Commenter: Willona D Reynolds (Parent/EOR)

Keep the Consumer-Direct option for spouses and parents of minors
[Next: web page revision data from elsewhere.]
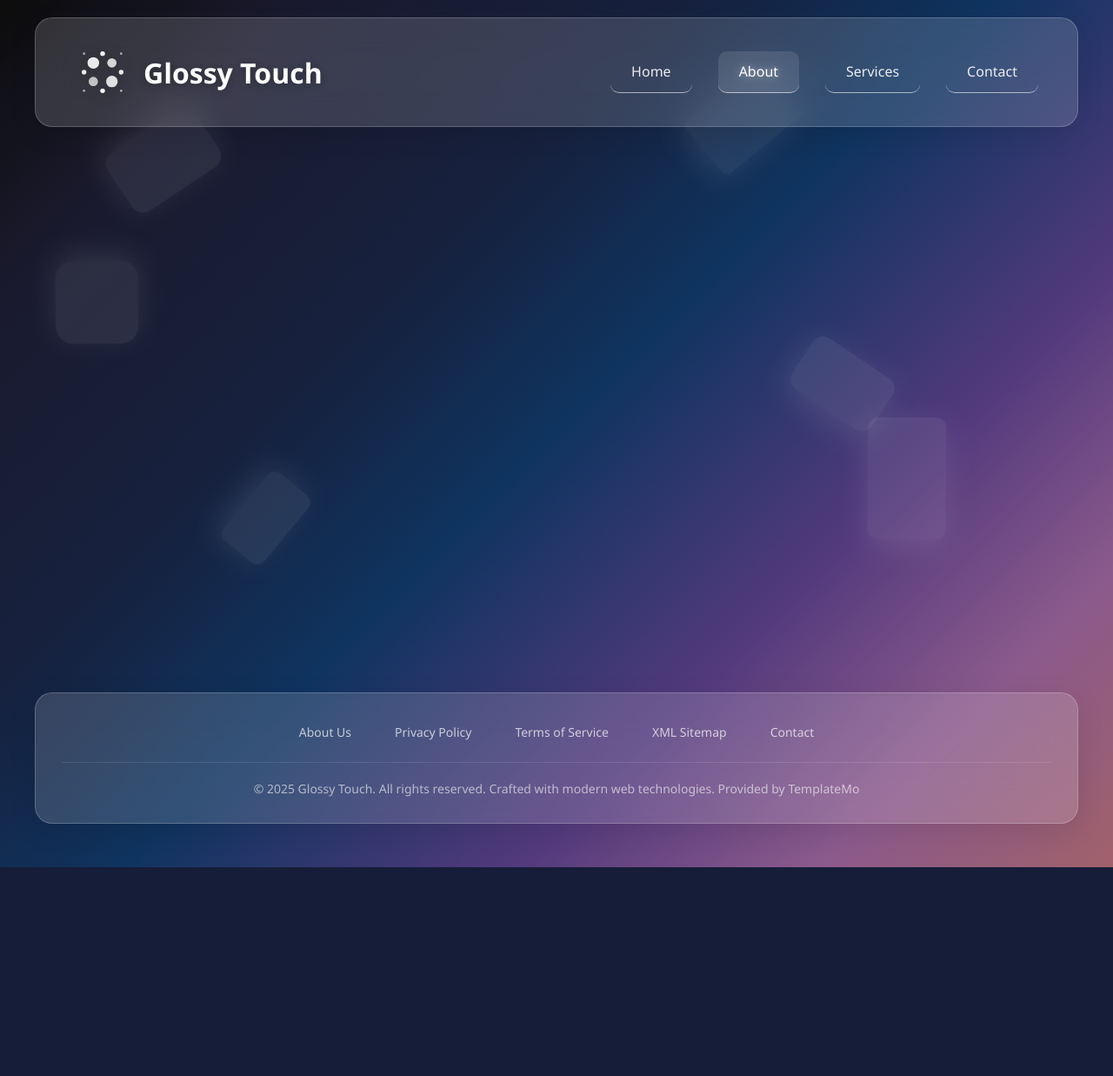
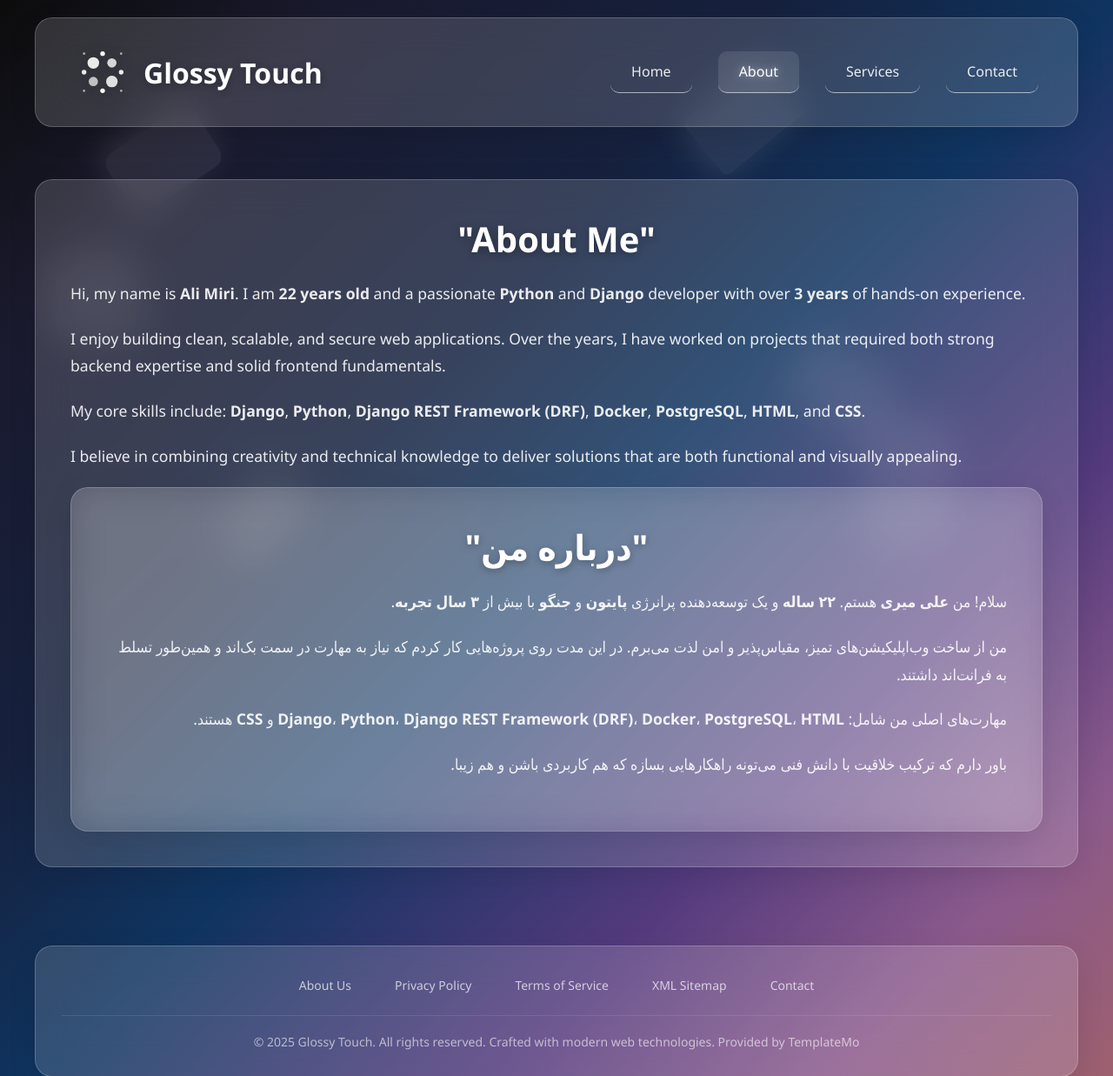
Before and after one commit to aliprog1241/About-Me-Personal_Site, a Django app: page / in a window 1280 px wide, after a click on "About". Shown: the top 1237 px of the page at 87% size. Before the commit the page ends 997 px from the top, so only its background shows below. Run offline with Django 4.2, Linux system fonts and the light colour scheme.

Commit message:
end 'about' botton

```diff
--- a/about/templates/index.html
+++ b/about/templates/index.html
@@ -79,6 +79,48 @@
     <div id="about" class="page">
         <div class="container">
             <div class="content-wrapper">
+
+<div class="about-text glass" style="color: white;">
+    <h2 style="text-align: center">"About Me"</h2>
+            <p>
+                Hi, my name is <strong>Ali Miri</strong>. I am <strong>22 years old</strong> and a passionate
+                <strong>Python</strong> and <strong>Django</strong> developer with over <strong>3 years</strong> of hands-on experience.
+            </p>
+            <p>
+                I enjoy building clean, scalable, and secure web applications. Over the years, I have worked on
+                projects that required both strong backend expertise and solid frontend fundamentals.
+            </p>
+            <p>
+                My core skills include: <strong>Django</strong>, <strong>Python</strong>, <strong>Django REST Framework (DRF)</strong>,
+                <strong>Docker</strong>, <strong>PostgreSQL</strong>, <strong>HTML</strong>, and <strong>CSS</strong>.
+            </p>
+            <p>
+                I believe in combining creativity and technical knowledge to deliver solutions that are both
+                functional and visually appealing.
+            </p>
+
+            <div class="about-text glass" dir="rtl" style="color: white;">
+    <h2 style="text-align: center">"درباره من"</h2>
+    <p>
+        سلام! من <strong>علی میری</strong> هستم. <strong>۲۲ ساله</strong> و یک توسعه‌دهنده
+        پرانرژی <strong>پایتون</strong> و <strong>جنگو</strong> با بیش از <strong>۳ سال تجربه</strong>.
+    </p>
+    <p>
+        من از ساخت وب‌اپلیکیشن‌های تمیز، مقیاس‌پذیر و امن لذت می‌برم.
+        در این مدت روی پروژه‌هایی کار کردم که نیاز به مهارت در سمت بک‌اند و همین‌طور تسلط به فرانت‌اند داشتند.
+    </p>
+    <p>
+        مهارت‌های اصلی من شامل: <strong>Django</strong>، <strong>Python</strong>،
+        <strong>Django REST Framework (DRF)</strong>، <strong>Docker</strong>،
+        <strong>PostgreSQL</strong>، <strong>HTML</strong> و <strong>CSS</strong> هستند.
+    </p>
+    <p>
+        باور دارم که ترکیب خلاقیت با دانش فنی می‌تونه راهکارهایی بسازه که هم کاربردی باشن و هم زیبا.
+    </p>
+</div>
+
+        </div>
+
                 <!-- بخش About (همه متن‌ها و stat-card ها بدون تغییر) -->
             </div>
         </div>
--- a/home/local_settings.py
+++ b/home/local_settings.py
@@ -1,8 +1,5 @@
-# SECURITY WARNING: keep the secret key used in production secret!
-SECRET_KEY = 'django-insecure-tq-c&^z9pa-!ki7rh@7_chn0c$iay=dk^2pp!%gule7#0c%tc+'
 
-# SECURITY WARNING: don't run with debug turned on in production!
-DEBUG = True
+
 
 DB_NAME = 'AboutMe'
 DB_USER = "postgres"
--- a/home/settings.py
+++ b/home/settings.py
@@ -21,7 +21,11 @@ BASE_DIR = Path(__file__).resolve().parent.parent
 # Quick-start development settings - unsuitable for production
 # See https://docs.djangoproject.com/en/4.2/howto/deployment/checklist/
 
+# SECURITY WARNING: keep the secret key used in production secret!
+SECRET_KEY = 'django-insecure-tq-c&^z9pa-!ki7rh@7_chn0c$iay=dk^2pp!%gule7#0c%tc+'
 
+# SECURITY WARNING: don't run with debug turned on in production!
+DEBUG = True
 
 ALLOWED_HOSTS = []
 
```
Also changed, not shown: 1 other file.
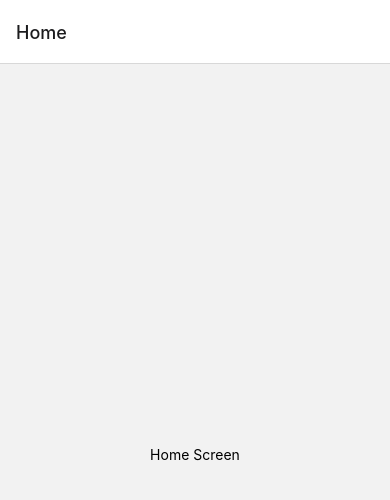
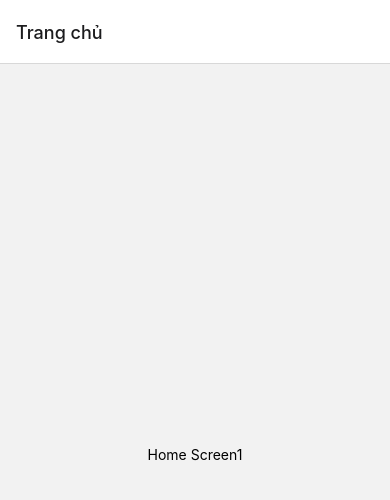
Before and after one commit to vovinhloc/reactnativecli_navigation, a React Native app: screen / in a window 390 px wide. Shown: the top 500 px of the page. Built offline with nearby package versions, Linux system fonts and the light colour scheme.

Commit message:
edit title of screen

```diff
--- a/App.tsx
+++ b/App.tsx
@@ -11,20 +11,35 @@ function HomeScreen() {
   return (
     <GestureHandlerRootView style={{ flex: 1 }}>
       <View style={{ flex: 1, alignItems: "center", justifyContent: "center" }}>
-        <Text>Home Screen</Text>
+        <Text>Home Screen1</Text>
       </View>
     </GestureHandlerRootView>
   );
 }
-
+function DetailsScreen() {
+  return (
+    <View style={{ flex: 1, alignItems: "center", justifyContent: "center" }}>
+      <Text>Details Screen</Text>
+    </View>
+  );
+}
 const Drawer = createDrawerNavigator();
 const MyStack = createNativeStackNavigator();
 
 function App() {
   return (
     <NavigationContainer>
-      <MyStack.Navigator>
-        <MyStack.Screen name="Home" component={HomeScreen} />
+      <MyStack.Navigator initialRouteName="Home">
+        <MyStack.Screen
+          name="Home"
+          component={HomeScreen}
+          options={{ title: "Trang chủ" }}
+        />
+        <MyStack.Screen
+          name="Details"
+          component={DetailsScreen}
+          options={{ title: "Trang chi tiết" }}
+        />
       </MyStack.Navigator>
     </NavigationContainer>
   );
```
The removal of the consumer-direct option is not a good idea. I can't speak for all households; but for mine, it provides safety, convenience, and helps with the expenses of our son's appointments, travel, medications. Our son is non-verbal autistic, ADHD, and epileptic. He also has other medical challenges such as sleep apnea, irregular heartbeat, gastro stomach issues, PICA, sensory and vitamin D deficiencies. A majority of his medical appointments such as his cardiologist, endocrinologist, and neurological doctors are in Richmond at VCU Children's pavilion. We live in Stafford. He has to see all three of the doctor's listed above every 3-months and these appointments aren't always on the same day. Any kind of sickness, whether it is seasonal allergies, COVID or a cold can trigger a seizure. He's had petit mal and grand mal seizures on numerous occasions. At one point, we were at the ER consistently for 3-months (Jan, Feb, and Mar) and each time he was either medevaced by a helicopter or transported by ambulance to VCU. I'm saying all of this because there's a cost associated with this that isn't always covered by Medicaid and insurance. Having his father listed as an in-home caregiver is convenient and helps with expenses. He's there and knows what to do and when to do it. We don't have to do any background checks; we don't have to worry about call-outs and the inability to stay overnight because that's something to consider since seizures are unpredictable. My son needs his father there to help him with using the bathroom and bathing properly and grooming because these are the things that caregivers do; it just so happens that it's his father.

This consumer-direct provision was put in place during a worldwide pandemic. Even though the pandemic isn’t as serious as it was 3-years ago, that doesn’t mean that the consumer-direct provision should be removed. It was a good idea then and it is still a good idea now. There’s nothing negative coming from having it as an option for families to use; so don’t take it away.


CommentID: 213208